> **ACTIVITY**: In the entries below, filter for the word "github" and copy every matching line.

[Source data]

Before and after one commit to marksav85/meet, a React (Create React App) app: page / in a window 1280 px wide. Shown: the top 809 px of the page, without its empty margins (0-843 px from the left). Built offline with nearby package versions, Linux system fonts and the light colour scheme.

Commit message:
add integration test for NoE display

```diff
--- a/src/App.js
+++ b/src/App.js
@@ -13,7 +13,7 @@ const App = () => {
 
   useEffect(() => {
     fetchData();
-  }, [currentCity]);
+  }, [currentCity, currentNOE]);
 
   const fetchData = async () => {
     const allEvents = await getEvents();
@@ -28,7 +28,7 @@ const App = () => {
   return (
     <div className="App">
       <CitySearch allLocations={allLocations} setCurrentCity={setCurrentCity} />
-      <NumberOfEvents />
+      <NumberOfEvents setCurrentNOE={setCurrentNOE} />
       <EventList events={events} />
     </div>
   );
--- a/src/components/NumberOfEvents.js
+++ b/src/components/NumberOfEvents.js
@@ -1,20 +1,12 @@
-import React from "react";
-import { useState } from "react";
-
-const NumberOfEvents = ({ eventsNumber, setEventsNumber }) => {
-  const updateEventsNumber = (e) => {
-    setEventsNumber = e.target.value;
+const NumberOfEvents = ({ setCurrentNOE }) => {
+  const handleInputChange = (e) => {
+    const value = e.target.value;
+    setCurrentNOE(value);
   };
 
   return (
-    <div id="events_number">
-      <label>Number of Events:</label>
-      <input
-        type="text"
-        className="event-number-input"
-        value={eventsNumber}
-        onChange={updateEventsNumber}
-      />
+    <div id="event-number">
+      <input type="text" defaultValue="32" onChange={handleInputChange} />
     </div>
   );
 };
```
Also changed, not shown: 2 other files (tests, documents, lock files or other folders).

--

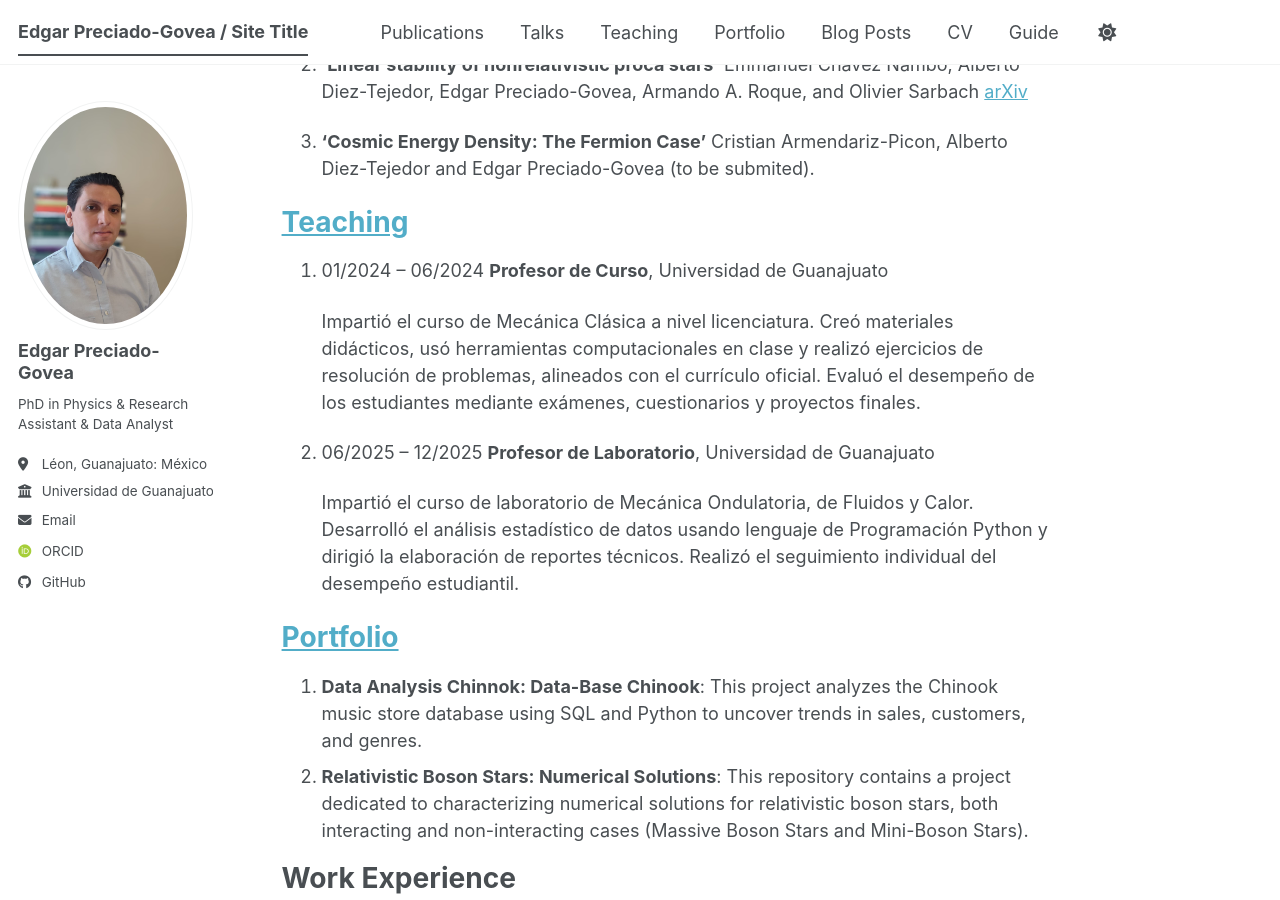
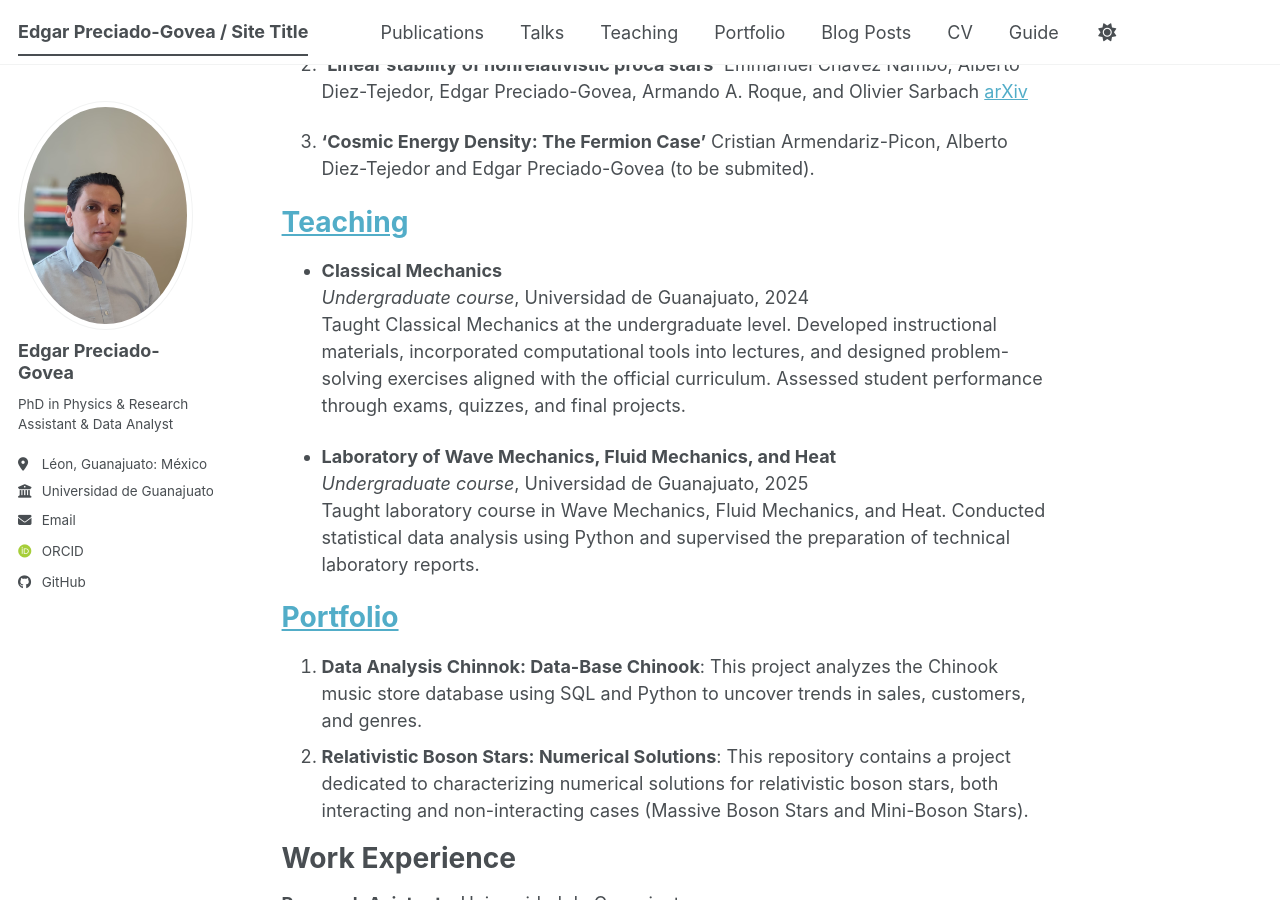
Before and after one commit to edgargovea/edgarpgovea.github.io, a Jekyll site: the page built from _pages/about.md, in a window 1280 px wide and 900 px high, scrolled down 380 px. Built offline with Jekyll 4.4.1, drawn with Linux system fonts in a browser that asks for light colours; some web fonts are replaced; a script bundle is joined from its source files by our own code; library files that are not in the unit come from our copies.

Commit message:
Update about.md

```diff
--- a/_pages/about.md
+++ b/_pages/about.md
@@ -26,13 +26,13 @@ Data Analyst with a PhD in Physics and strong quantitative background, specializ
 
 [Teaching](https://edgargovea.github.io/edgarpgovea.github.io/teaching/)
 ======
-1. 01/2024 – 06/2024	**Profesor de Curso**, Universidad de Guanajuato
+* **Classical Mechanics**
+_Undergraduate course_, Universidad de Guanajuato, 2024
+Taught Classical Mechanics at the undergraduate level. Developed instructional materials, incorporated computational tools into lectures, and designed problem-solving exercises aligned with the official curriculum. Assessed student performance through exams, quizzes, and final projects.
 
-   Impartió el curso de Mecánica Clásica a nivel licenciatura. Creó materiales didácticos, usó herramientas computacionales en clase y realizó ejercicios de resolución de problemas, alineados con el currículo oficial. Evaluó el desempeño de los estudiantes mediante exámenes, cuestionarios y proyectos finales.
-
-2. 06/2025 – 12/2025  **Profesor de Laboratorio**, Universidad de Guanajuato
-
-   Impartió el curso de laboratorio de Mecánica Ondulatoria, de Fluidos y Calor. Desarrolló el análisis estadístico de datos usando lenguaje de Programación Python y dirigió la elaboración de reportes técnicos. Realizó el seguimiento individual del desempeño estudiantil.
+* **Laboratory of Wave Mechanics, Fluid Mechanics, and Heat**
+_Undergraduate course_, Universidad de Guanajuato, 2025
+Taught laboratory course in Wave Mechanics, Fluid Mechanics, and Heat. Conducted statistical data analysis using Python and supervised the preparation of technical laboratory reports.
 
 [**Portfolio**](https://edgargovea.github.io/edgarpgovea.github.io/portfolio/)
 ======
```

> **EXERCISE OUTPUT**:
Before and after one commit to edgargovea/edgarpgovea.github.io, a Jekyll site: the page built from _pages/about.md, in a window 1280 px wide and 900 px high, scrolled down 380 px. Built offline with Jekyll 4.4.1, drawn with Linux system fonts in a browser that asks for light colours; some web fonts are replaced; a script bundle is joined from its source files by our own code; library files that are not in the unit come from our copies.
 [Teaching](https://edgargovea.github.io/edgarpgovea.github.io/teaching/)
 [**Portfolio**](https://edgargovea.github.io/edgarpgovea.github.io/portfolio/)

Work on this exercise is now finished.